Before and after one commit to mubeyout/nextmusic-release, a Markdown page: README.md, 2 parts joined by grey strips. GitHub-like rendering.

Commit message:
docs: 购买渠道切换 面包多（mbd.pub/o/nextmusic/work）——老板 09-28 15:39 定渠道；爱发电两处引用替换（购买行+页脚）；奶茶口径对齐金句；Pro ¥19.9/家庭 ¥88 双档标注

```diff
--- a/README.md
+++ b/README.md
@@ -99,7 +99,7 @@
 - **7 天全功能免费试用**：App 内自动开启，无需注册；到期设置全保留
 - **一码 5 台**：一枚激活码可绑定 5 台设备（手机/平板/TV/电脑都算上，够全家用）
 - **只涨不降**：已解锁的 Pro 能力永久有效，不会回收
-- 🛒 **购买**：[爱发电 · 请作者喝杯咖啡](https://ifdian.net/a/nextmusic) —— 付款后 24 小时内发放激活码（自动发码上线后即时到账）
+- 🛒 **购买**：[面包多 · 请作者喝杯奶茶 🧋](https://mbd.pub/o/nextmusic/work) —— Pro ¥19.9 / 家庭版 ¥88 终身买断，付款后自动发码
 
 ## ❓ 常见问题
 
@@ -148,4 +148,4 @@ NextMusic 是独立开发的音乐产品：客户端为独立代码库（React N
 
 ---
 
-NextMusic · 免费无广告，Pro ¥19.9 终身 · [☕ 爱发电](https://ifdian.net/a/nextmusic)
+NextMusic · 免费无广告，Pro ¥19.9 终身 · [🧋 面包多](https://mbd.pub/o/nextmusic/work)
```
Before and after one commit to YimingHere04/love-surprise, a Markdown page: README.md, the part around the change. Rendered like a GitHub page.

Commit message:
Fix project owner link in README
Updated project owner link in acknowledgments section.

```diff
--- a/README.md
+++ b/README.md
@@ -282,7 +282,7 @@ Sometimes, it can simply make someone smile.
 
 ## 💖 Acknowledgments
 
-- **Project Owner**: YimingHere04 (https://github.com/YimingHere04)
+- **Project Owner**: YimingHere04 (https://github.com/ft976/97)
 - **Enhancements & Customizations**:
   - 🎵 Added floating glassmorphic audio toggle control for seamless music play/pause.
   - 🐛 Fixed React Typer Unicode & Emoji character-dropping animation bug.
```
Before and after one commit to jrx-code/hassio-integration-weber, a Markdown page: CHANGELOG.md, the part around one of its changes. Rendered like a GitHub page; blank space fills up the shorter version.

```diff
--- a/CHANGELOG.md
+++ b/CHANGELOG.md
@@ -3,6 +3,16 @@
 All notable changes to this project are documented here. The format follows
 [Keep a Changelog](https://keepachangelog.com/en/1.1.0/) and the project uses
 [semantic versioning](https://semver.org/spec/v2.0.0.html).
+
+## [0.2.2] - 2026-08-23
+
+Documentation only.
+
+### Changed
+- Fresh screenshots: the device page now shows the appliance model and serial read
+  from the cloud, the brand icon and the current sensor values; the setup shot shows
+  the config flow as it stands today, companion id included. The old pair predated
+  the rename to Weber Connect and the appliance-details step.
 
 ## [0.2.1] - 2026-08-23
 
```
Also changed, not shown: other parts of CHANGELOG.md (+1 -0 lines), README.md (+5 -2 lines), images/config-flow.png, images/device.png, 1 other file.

□ □ □ □

• [WHAT YOU WILL DO]: Copy out each line of the records where the word "after" appears.

• [SOLUTION TO THIS TASK]:
Before and after one commit to mubeyout/nextmusic-release, a Markdown page: README.md, 2 parts joined by grey strips. GitHub-like rendering.
Before and after one commit to YimingHere04/love-surprise, a Markdown page: README.md, the part around the change. Rendered like a GitHub page.
Before and after one commit to jrx-code/hassio-integration-weber, a Markdown page: CHANGELOG.md, the part around one of its changes. Rendered like a GitHub page; blank space fills up the shorter version.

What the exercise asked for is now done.